Farming is hot and farmers are cool!  Who would've thought twenty years ago that farming would be fashionable?  When I was in college (yes, I'm dating myself I know) one of my dorm mates was majoring in horticulture and agriculture and it seemed so obscure to me at the time.  It made sense for her having grown up on a farm and as she put it "being a hick" and all but there was no way that farming was going to compete with computer science and at the time, I was completely unaware of how closely it tied to my own discipline.

Nowadays,  with more insight into farming practices and how they impact the food we eat, we're becoming more selective in our food choices.  Specifically, we want to know where and how food is grown and what happens after.  Organic farming in particular has exploded.  On May 15th, an article appeared in the Wall Street Journal indicating that "organic farming is not sustainable".  Here's a great response to that article by the Cornucopia Institute.

Many young college grads and professionals are forgoing the rat race in pursuit of a more bucolic, rustic life on the farm.  Don't be fooled though, this lifestyle is anything but "less work".  It is however a different kind of work; a lifestyle that keeps you fit and healthy and connected to the earth.  In recent history, big agriculture took the place of small, family run farms.  However, we seem to be reverting to our original small scale farming efforts in favor of better quality and in hopes to preserve our land for generations to come.  Interested in becoming a farmer?  Check out this great site, sustainable-live-work-play

Getting to Know Your Microbiome

Monday, July 29, 2013

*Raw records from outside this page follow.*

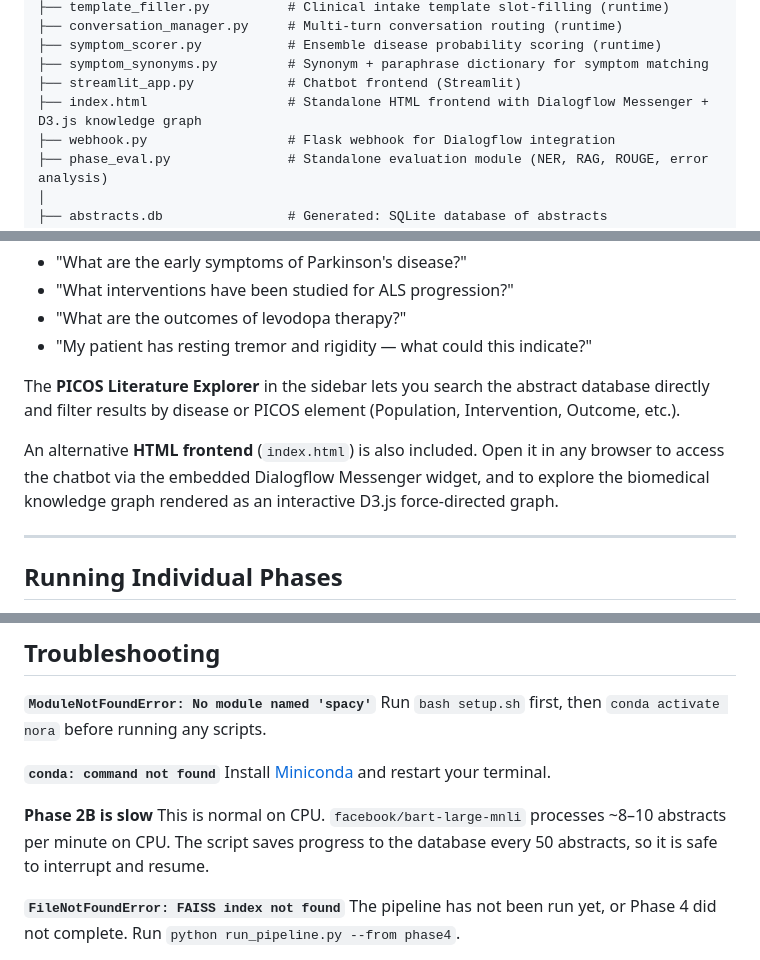
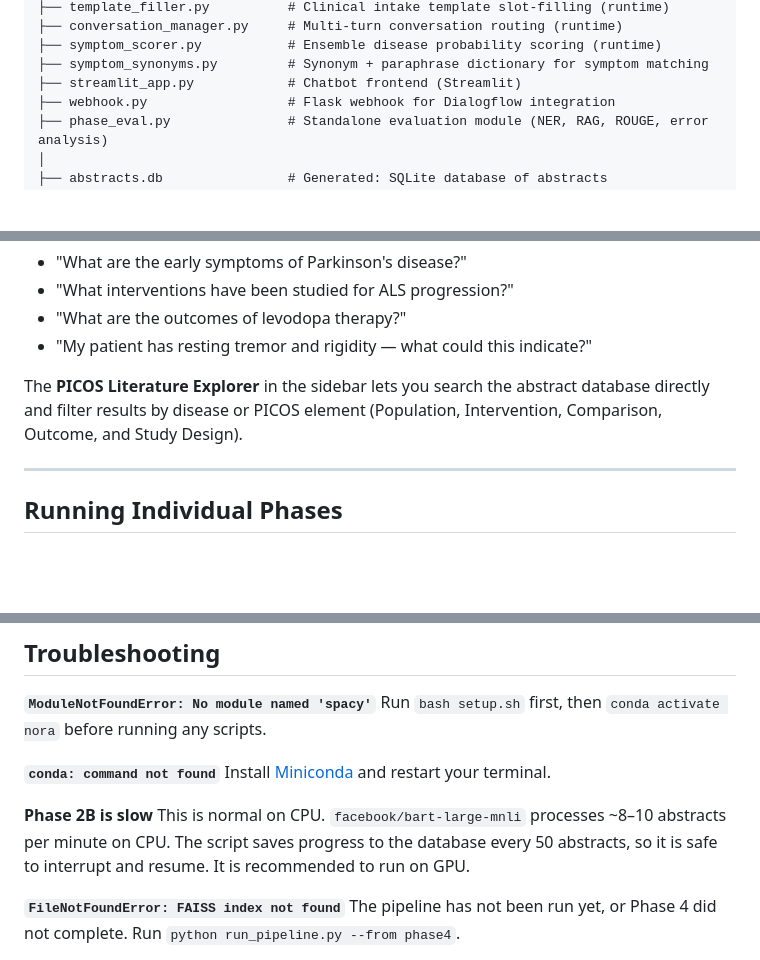
Before and after one commit to jvuhoang/DTI5125-Capstone, a Markdown page: README.md, 3 parts joined by grey strips. Drawn GitHub-style; blank space fills up the shorter version.

```diff
--- a/README.md
+++ b/README.md
@@ -171,7 +171,6 @@ DTI5125 Capstone/
 ├── symptom_scorer.py           # Ensemble disease probability scoring (runtime)
 ├── symptom_synonyms.py         # Synonym + paraphrase dictionary for symptom matching
 ├── streamlit_app.py            # Chatbot frontend (Streamlit)
-├── index.html                  # Standalone HTML frontend with Dialogflow Messenger + D3.js knowledge graph
 ├── webhook.py                  # Flask webhook for Dialogflow integration
 ├── phase_eval.py               # Standalone evaluation module (NER, RAG, ROUGE, error analysis)
 │
@@ -213,9 +212,7 @@ Once running, the chatbot has two main modes:
 - "What are the outcomes of levodopa therapy?"
 - "My patient has resting tremor and rigidity — what could this indicate?"
 
-The **PICOS Literature Explorer** in the sidebar lets you search the abstract database directly and filter results by disease or PICOS element (Population, Intervention, Outcome, etc.).
-
-An alternative **HTML frontend** (`index.html`) is also included. Open it in any browser to access the chatbot via the embedded Dialogflow Messenger widget, and to explore the biomedical knowledge graph rendered as an interactive D3.js force-directed graph.
+The **PICOS Literature Explorer** in the sidebar lets you search the abstract database directly and filter results by disease or PICOS element (Population, Intervention, Comparison, Outcome, and Study Design).
 
 ---
 
@@ -247,7 +244,7 @@ Run `bash setup.sh` first, then `conda activate nora` before running any scripts
 Install [Miniconda](https://docs.anaconda.com/miniconda/) and restart your terminal.
 
 **Phase 2B is slow**
-This is normal on CPU. `facebook/bart-large-mnli` processes ~8–10 abstracts per minute on CPU. The script saves progress to the database every 50 abstracts, so it is safe to interrupt and resume.
+This is normal on CPU. `facebook/bart-large-mnli` processes ~8–10 abstracts per minute on CPU. The script saves progress to the database every 50 abstracts, so it is safe to interrupt and resume. It is recommended to run on GPU.
 
 **`FileNotFoundError: FAISS index not found`**
 The pipeline has not been run yet, or Phase 4 did not complete. Run `python run_pipeline.py --from phase4`.
```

A colleague sent me this great article  from the New York Times about the Human Microbiome Project.  The microbiome are the trillions of bacteria living on our skin and in our gut.  This article is a little lengthy but Michael Pollan gives a fascinating and in-depth look at the importance of these inhabitants to our overall health.  Learn how our microbiome may influence the development of allergies, asthma and other increasingly common health conditions.  Could we be accidentally killing off one of our greatest defenses with the wide use of antibiotics?  What is the long term impact?  Are babies born by c-section at an increased risk for allergies?  If so, is there anything we can do to prevent this?  Pollan discusses all of this in the article.  He also discusses how our microbiome could even be connected to obesity.  I highly recommend taking some time to read it.


Food Variety & Sleep: Is There a Connection?

Thursday, March 14, 2013

Ashley Bade RD, LDN, CNSD

A new study out of Penn State is the first to reveal an association between variety in the diet and sleep duration. It was found that those on a more varied diet were catching the greater zzz’s while the less-varied diets were counting sheep late into the night.

While we know that a varied diet is essential for optimal health, this study showed a possible new benefit to including a range of healthy foods. Nutrients that were of particular importance were tap water, lycopene (found in red and orange colored fruits and veggies) and total carbohydrates which were lower in the diets of very short sleepers (defined as less than 5 hours per night). Short sleepers (defined as 5-6 hours of sleep per night) had diets that were lower in vitamin C, tap water, selenium (found in nuts, meat & shellfish) and had higher intakes of lutein and zeaxanthin (both found in green leafy vegetables). While the envious long sleepers, defined as catching at least 9 hours of solid sleep per night had diets lower in theobromine (found in chocolate and tea), dodecanoic acid (a saturated fat), choline (from eggs and fatty meats) and total carbohydrates. Perhaps not surprising, this group was found to have a higher intake of alcohol than the other groups. Finally, the standard sleepers (defined as 7-8 hours of shut eye a night) were found to differ in diet overall with no specific nutrients coming to light in this group. However, the normal or standard sleepers were most likely to be in better overall health with lower rates of obesity and chronic disease.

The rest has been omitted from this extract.